The Treaty on the Functioning of the European Union:

Article 216

1. The Union may conclude an agreement with one or more third countries or international organisations where the Treaties so provide or where the conclusion of an agreement is necessary in order to achieve, within the framework of the Union's policies, one of the objectives referred to in the Treaties, or is provided for in a legally binding Union act or is likely to affect common rules or alter their scope.

2. Agreements concluded by the Union are binding upon the institutions of the Union and on its Member States.[6]

So in the new UK-EU agreement, the parties (EU and UK) would start by restating and reaffirming their commitments to each other under the above mentioned agreements.

But the new agreement would go one step further and explicitly say that, as a result of these agreements and the long harmonisation of the UK with EU/EEA (European Economic Area) rules, that UK products and services could be bought, sold or provided to the EU as long as they were made (or conducted under) *either* EU legislation or the international standards on which they are based.

Such an arrangement would not be without precedent as Jersey, Guernsey and the Isle of Man are just some of the territories with special relationships to the EU.[7]

In practice, we imagine the agreement would establish a UK-EU divergence panel, which would meet regularly. When the UK planned to diverge from EU regulation, it would explain how the new approach differs but still fell within (or exceeded) international standards.
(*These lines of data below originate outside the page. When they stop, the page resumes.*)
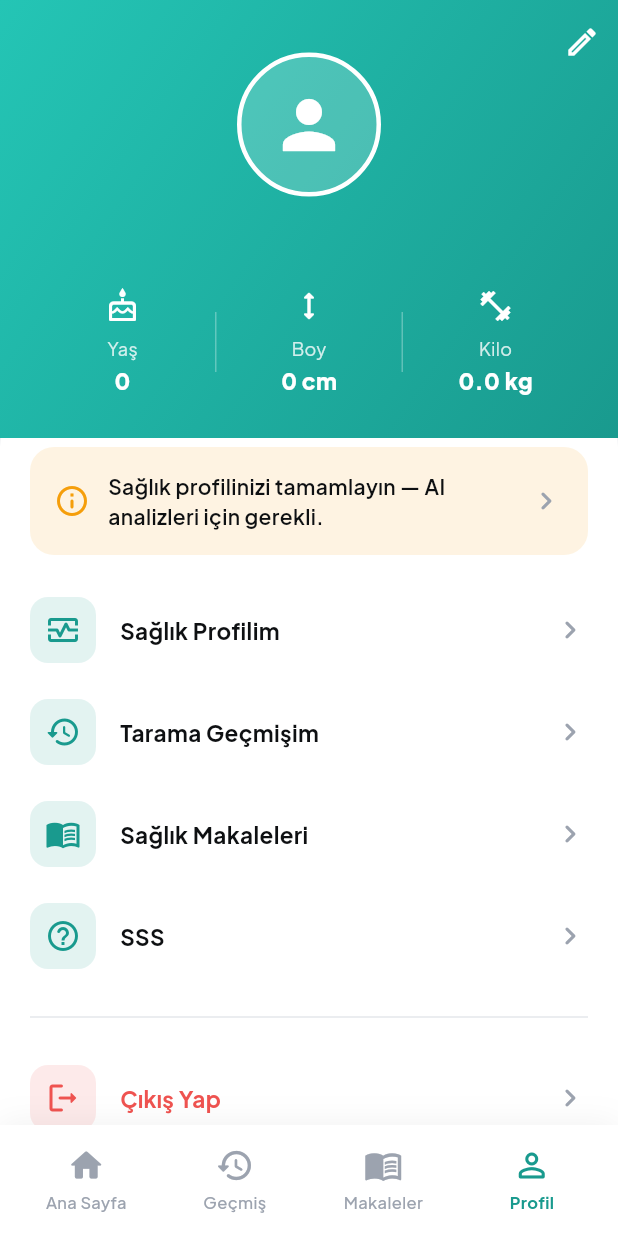
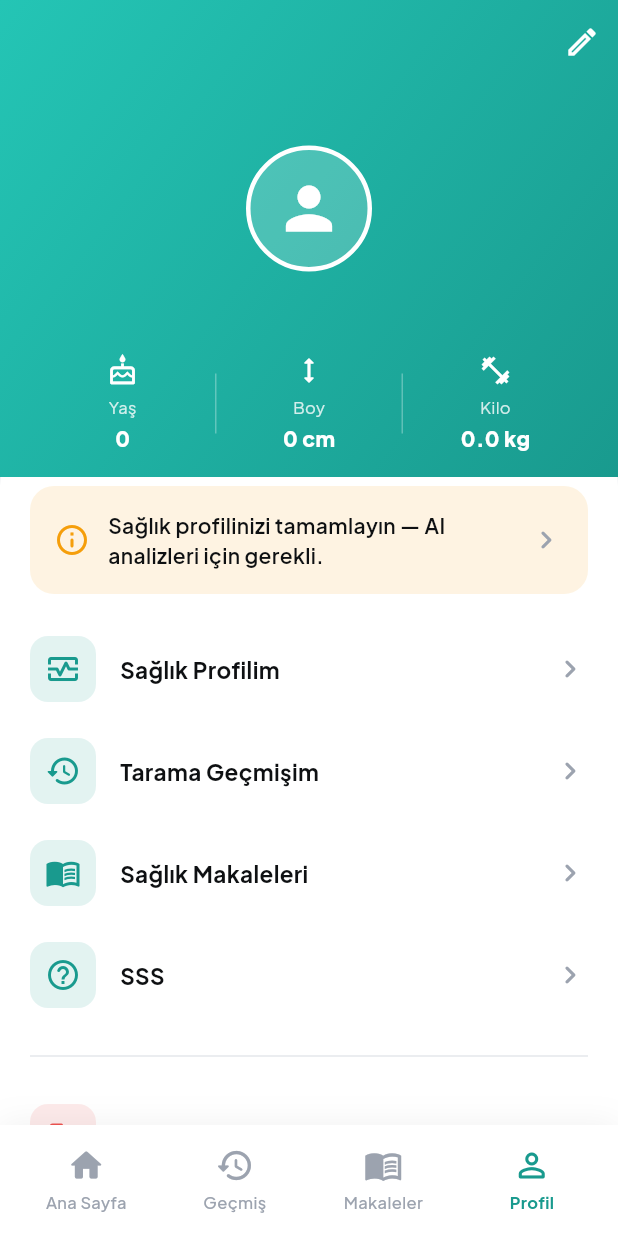
Before and after one commit to batuhanyilmaz1/neuralmedicsmobileapp, a Flutter app: the ProfileScreen screen opened by its route, on a phone screen of 412 x 824 dp. Run offline on Flutter 3.47's test engine with Material 3 defaults, Android fonts, the phone set to English and light mode, and no system bars; our stand-ins replace cloud_firestore, firebase_auth, firebase_core, go_router, google_fonts, google_sign_in and 2 more; missing offline and left inert: tflite_flutter; accounts and stored records are empty.

Commit message:
Fix profile header overflow and add app screenshots to README.
Co-authored-by: Cursor <cursoragent@cursor.com>

```diff
--- a/lib/features/profile/profile_screen.dart
+++ b/lib/features/profile/profile_screen.dart
@@ -14,7 +14,7 @@ class ProfileScreen extends StatefulWidget {
 }
 
 class _ProfileScreenState extends State<ProfileScreen> {
-  static const _expandedHeight = 292.0;
+  static const _expandedHeight = 318.0;
 
   static const _menu = <_MenuItem>[
     _MenuItem(Icons.monitor_heart_outlined, 'Sağlık Profilim', AppRoutes.healthProfile),
@@ -249,7 +249,6 @@ class _ProfileHeader extends StatelessWidget {
   @override
   Widget build(BuildContext context) {
     final fade = expandRatio.clamp(0.0, 1.0);
-    final topPadding = MediaQuery.paddingOf(context).top;
 
     return DecoratedBox(
       decoration: const BoxDecoration(gradient: AppColors.profileGradient),
@@ -260,44 +259,45 @@ class _ProfileHeader extends StatelessWidget {
           child: Transform.translate(
             offset: Offset(0, (1 - fade) * 24),
             child: Padding(
-              padding: EdgeInsets.fromLTRB(20, topPadding + 8, 20, 28),
+              padding: const EdgeInsets.fromLTRB(20, 4, 20, 16),
               child: Column(
                 mainAxisAlignment: MainAxisAlignment.end,
+                mainAxisSize: MainAxisSize.min,
                 children: [
                   Container(
-                    width: 96,
-                    height: 96,
+                    width: 84,
+                    height: 84,
                     decoration: BoxDecoration(
                       color: Colors.white.withValues(alpha: 0.2),
                       shape: BoxShape.circle,
                       border: Border.all(color: Colors.white, width: 3),
                     ),
-                    child: const Icon(Icons.person, size: 52, color: Colors.white),
+                    child: const Icon(Icons.person, size: 46, color: Colors.white),
                   ),
-                  const SizedBox(height: 12),
+                  const SizedBox(height: 10),
                   Text(
                     displayName,
                     maxLines: 1,
                     overflow: TextOverflow.ellipsis,
                     style: const TextStyle(
                       color: Colors.white,
-                      fontSize: 22,
+                      fontSize: 21,
                       fontWeight: FontWeight.w800,
                     ),
                   ),
                   if (email.isNotEmpty) ...[
-                    const SizedBox(height: 4),
+                    const SizedBox(height: 2),
                     Text(
                       email,
                       maxLines: 1,
                       overflow: TextOverflow.ellipsis,
                       style: TextStyle(
                         color: Colors.white.withValues(alpha: 0.85),
-                        fontSize: 13,
+                        fontSize: 12,
                       ),
                     ),
                   ],
-                  const SizedBox(height: 18),
+                  const SizedBox(height: 14),
                   Row(
                     children: [
                       Expanded(
@@ -438,14 +438,15 @@ class _Stat extends StatelessWidget {
   @override
   Widget build(BuildContext context) {
     return Column(
+      mainAxisSize: MainAxisSize.min,
       children: [
-        Icon(icon, color: Colors.white, size: 24),
-        const SizedBox(height: 8),
+        Icon(icon, color: Colors.white, size: 22),
+        const SizedBox(height: 6),
         Text(
           label,
           style: TextStyle(
             color: Colors.white.withValues(alpha: 0.8),
-            fontSize: 12,
+            fontSize: 11,
           ),
         ),
         const SizedBox(height: 2),
@@ -455,7 +456,7 @@ class _Stat extends StatelessWidget {
           overflow: TextOverflow.ellipsis,
           style: const TextStyle(
             color: Colors.white,
-            fontSize: 15,
+            fontSize: 14,
             fontWeight: FontWeight.w800,
           ),
         ),
```
Also changed, not shown: 5 other files.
This would prevent a 'race to the bottom' which some Brexit commenters have predicted.

If the EU were initially unwilling to sign this agreement, the UK government should remind the EU of two things, namely that:

  • -the majority of the new agreement would be re-stating commitments and obligations the EU and its member states have already agreed to.
  • -such an agreement would satisfy Article 8 of the TFEU which states 'The Union shall develop a special relationship with neighbouring countries, aiming to establish an area of prosperity and good neighbourliness, founded on the values of the Union and characterised by close and peaceful relations based on cooperation.'[8]

Such an agreement would be mutually advantageous, achievable and go a long way towards maintaining frictionless trade and allow UK lawmakers to take back control over new laws affecting UK businesses.

[1] Hansard online 05 December 2017 - Volume 632

[2] http://www.bbc.co.uk/news/uk-politics-39266723

[3] http://uk.businessinsider.com/david-davis-says-the-uk-will-stay-aligned-to-eu-trade-rules-after-brexit-2017-12

[4] https://www.osce.org/helsinki-final-act

[5] https://www.wto.org/english/docs_e/legal_e/tokyo_tbt_e.pdf

[6] http://www.lisbon-treaty.org/wcm/the-lisbon-treaty/treaty-on-the-functioning-of-the-european-union-and-comments/part-5-external-action-by-the-union/title-5-international-agreement/504-article-216.html


[8] http://www.lisbon-treaty.org/wcm/the-lisbon-treaty/treaty-on-european-union-and-comments/title-1-common-provisions/6-article-8.html